Everything in the entries except the pictures should be copied exactly.
------------------------------------
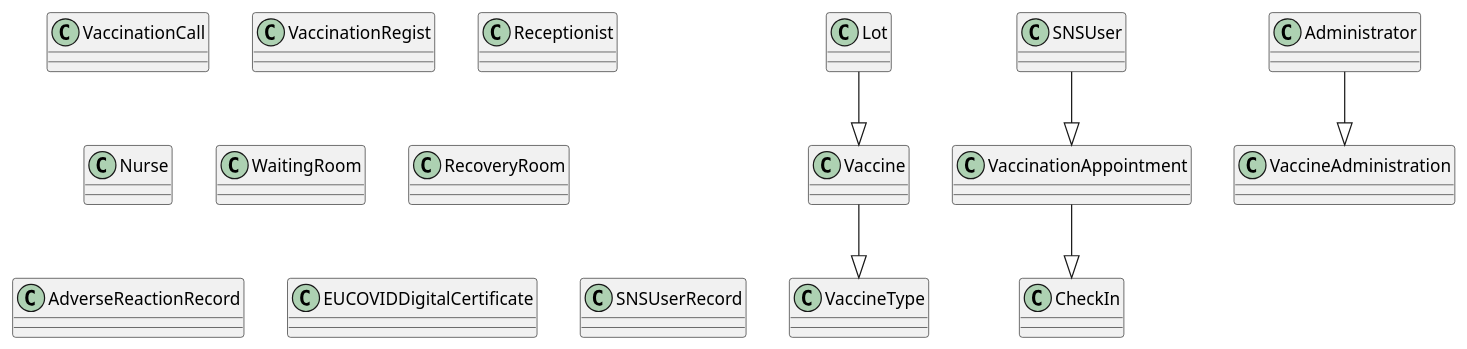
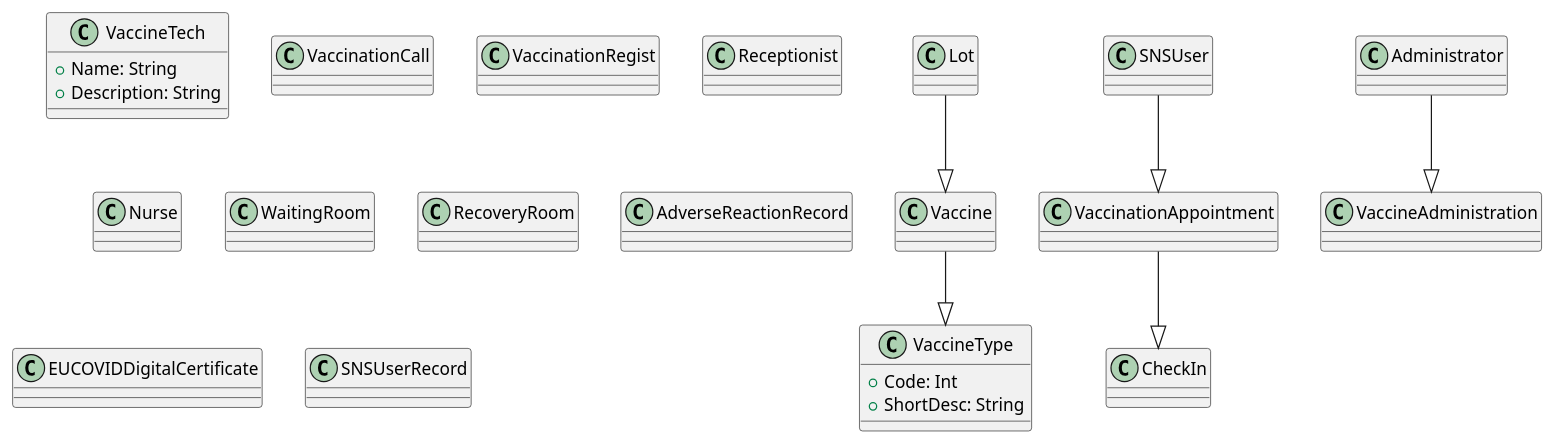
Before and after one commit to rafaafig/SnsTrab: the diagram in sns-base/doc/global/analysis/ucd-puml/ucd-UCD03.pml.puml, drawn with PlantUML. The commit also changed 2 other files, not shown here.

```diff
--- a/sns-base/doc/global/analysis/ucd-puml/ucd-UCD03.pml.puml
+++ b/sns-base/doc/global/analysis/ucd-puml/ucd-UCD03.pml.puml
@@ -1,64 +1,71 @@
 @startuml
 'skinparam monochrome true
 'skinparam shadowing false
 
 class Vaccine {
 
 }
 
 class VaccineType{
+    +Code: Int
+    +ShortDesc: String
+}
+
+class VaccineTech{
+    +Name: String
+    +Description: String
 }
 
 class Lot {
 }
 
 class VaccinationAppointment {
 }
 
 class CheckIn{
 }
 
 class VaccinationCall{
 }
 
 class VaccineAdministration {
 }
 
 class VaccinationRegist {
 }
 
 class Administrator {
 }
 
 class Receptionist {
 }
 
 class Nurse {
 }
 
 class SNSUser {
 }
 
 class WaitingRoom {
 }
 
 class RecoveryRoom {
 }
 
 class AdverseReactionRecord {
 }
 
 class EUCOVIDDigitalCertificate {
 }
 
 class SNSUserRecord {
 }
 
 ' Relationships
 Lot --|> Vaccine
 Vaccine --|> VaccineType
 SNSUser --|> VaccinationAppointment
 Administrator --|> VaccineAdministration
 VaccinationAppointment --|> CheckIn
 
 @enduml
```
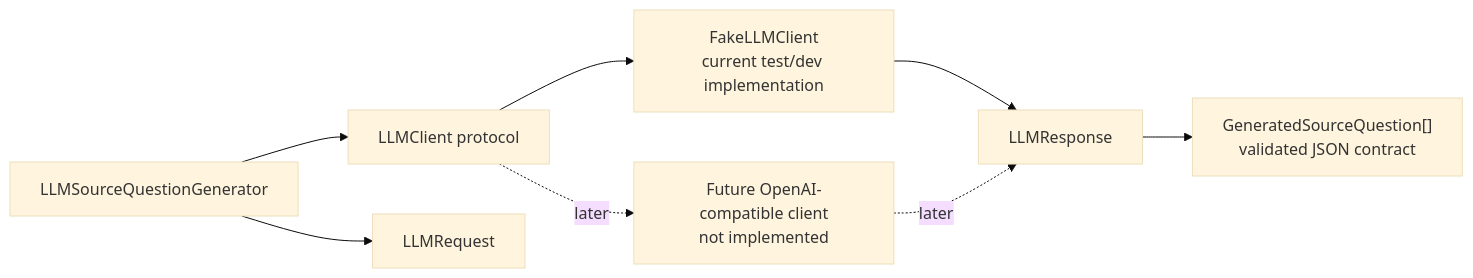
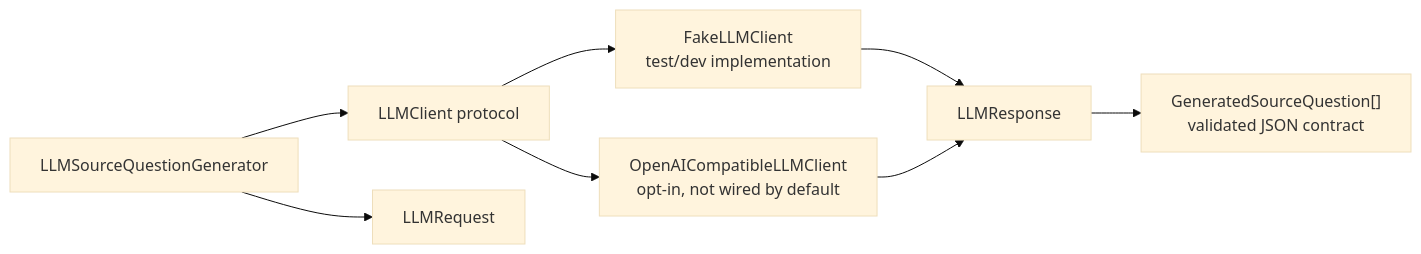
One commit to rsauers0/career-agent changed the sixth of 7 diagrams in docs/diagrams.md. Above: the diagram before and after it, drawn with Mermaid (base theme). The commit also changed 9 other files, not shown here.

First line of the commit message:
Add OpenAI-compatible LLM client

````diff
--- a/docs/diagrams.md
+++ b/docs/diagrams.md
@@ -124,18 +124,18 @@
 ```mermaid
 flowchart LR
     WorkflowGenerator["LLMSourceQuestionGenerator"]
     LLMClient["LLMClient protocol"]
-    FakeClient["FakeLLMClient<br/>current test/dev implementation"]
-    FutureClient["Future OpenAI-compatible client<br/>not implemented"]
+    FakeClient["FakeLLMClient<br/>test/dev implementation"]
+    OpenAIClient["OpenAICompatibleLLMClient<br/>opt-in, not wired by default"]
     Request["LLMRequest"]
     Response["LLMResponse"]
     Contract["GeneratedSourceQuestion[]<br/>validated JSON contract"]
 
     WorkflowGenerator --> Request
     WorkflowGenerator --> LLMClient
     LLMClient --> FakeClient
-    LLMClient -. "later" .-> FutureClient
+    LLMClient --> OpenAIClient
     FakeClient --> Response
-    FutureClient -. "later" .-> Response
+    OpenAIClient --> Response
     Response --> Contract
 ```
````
------------------------------------
=== SOLVED PROBLEM ===
Before and after one commit to rafaafig/SnsTrab: the diagram in sns-base/doc/global/analysis/ucd-puml/ucd-UCD03.pml.puml, drawn with PlantUML. The commit also changed 2 other files, not shown here.

```diff
--- a/sns-base/doc/global/analysis/ucd-puml/ucd-UCD03.pml.puml
+++ b/sns-base/doc/global/analysis/ucd-puml/ucd-UCD03.pml.puml
@@ -1,64 +1,71 @@
 @startuml
 'skinparam monochrome true
 'skinparam shadowing false
 
 class Vaccine {
 
 }
 
 class VaccineType{
+    +Code: Int
+    +ShortDesc: String
+}
+
+class VaccineTech{
+    +Name: String
+    +Description: String
 }
 
 class Lot {
 }
 
 class VaccinationAppointment {
 }
 
 class CheckIn{
 }
 
 class VaccinationCall{
 }
 
 class VaccineAdministration {
 }
 
 class VaccinationRegist {
 }
 
 class Administrator {
 }
 
 class Receptionist {
 }
 
 class Nurse {
 }
 
 class SNSUser {
 }
 
 class WaitingRoom {
 }
 
 class RecoveryRoom {
 }
 
 class AdverseReactionRecord {
 }
 
 class EUCOVIDDigitalCertificate {
 }
 
 class SNSUserRecord {
 }
 
 ' Relationships
 Lot --|> Vaccine
 Vaccine --|> VaccineType
 SNSUser --|> VaccinationAppointment
 Administrator --|> VaccineAdministration
 VaccinationAppointment --|> CheckIn
 
 @enduml
```
One commit to rsauers0/career-agent changed the sixth of 7 diagrams in docs/diagrams.md. Above: the diagram before and after it, drawn with Mermaid (base theme). The commit also changed 9 other files, not shown here.

First line of the commit message:
Add OpenAI-compatible LLM client

````diff
--- a/docs/diagrams.md
+++ b/docs/diagrams.md
@@ -124,18 +124,18 @@
 ```mermaid
 flowchart LR
     WorkflowGenerator["LLMSourceQuestionGenerator"]
     LLMClient["LLMClient protocol"]
-    FakeClient["FakeLLMClient<br/>current test/dev implementation"]
-    FutureClient["Future OpenAI-compatible client<br/>not implemented"]
+    FakeClient["FakeLLMClient<br/>test/dev implementation"]
+    OpenAIClient["OpenAICompatibleLLMClient<br/>opt-in, not wired by default"]
     Request["LLMRequest"]
     Response["LLMResponse"]
     Contract["GeneratedSourceQuestion[]<br/>validated JSON contract"]
 
     WorkflowGenerator --> Request
     WorkflowGenerator --> LLMClient
     LLMClient --> FakeClient
-    LLMClient -. "later" .-> FutureClient
+    LLMClient --> OpenAIClient
     FakeClient --> Response
-    FutureClient -. "later" .-> Response
+    OpenAIClient --> Response
     Response --> Contract
 ```
````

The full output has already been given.